• [DATA SUPPLIED]
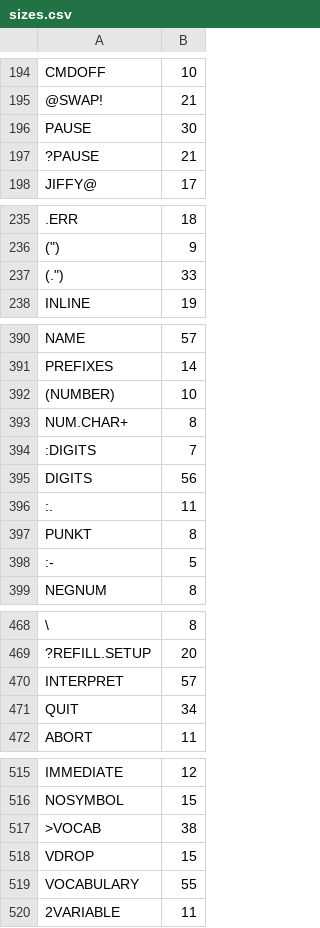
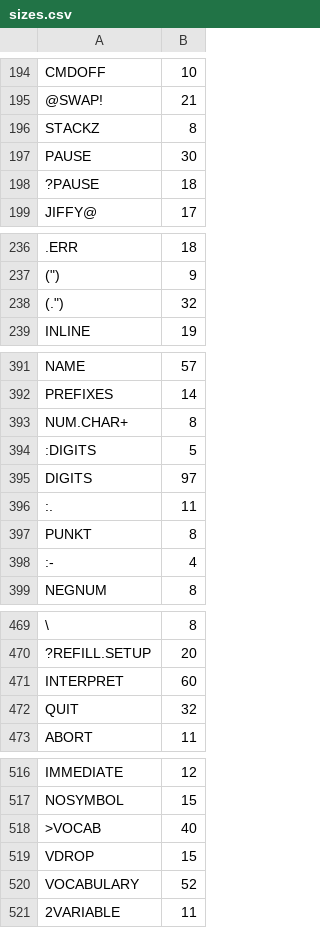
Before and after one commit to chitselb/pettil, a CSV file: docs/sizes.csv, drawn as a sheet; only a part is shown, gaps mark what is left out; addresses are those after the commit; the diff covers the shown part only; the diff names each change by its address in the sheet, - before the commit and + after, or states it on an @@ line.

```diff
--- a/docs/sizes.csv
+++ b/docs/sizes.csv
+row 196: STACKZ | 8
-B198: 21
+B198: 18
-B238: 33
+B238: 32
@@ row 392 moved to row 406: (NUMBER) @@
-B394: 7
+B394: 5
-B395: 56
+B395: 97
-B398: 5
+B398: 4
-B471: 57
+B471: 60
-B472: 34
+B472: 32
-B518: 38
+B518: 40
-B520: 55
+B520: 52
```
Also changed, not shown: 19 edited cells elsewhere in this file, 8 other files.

• [TASK DESCRIPTION]
Scan the material above and copy every line that holds the string "shown".

• [OUTPUT OF THE TASK]
Before and after one commit to chitselb/pettil, a CSV file: docs/sizes.csv, drawn as a sheet; only a part is shown, gaps mark what is left out; addresses are those after the commit; the diff covers the shown part only; the diff names each change by its address in the sheet, - before the commit and + after, or states it on an @@ line.
Also changed, not shown: 19 edited cells elsewhere in this file, 8 other files.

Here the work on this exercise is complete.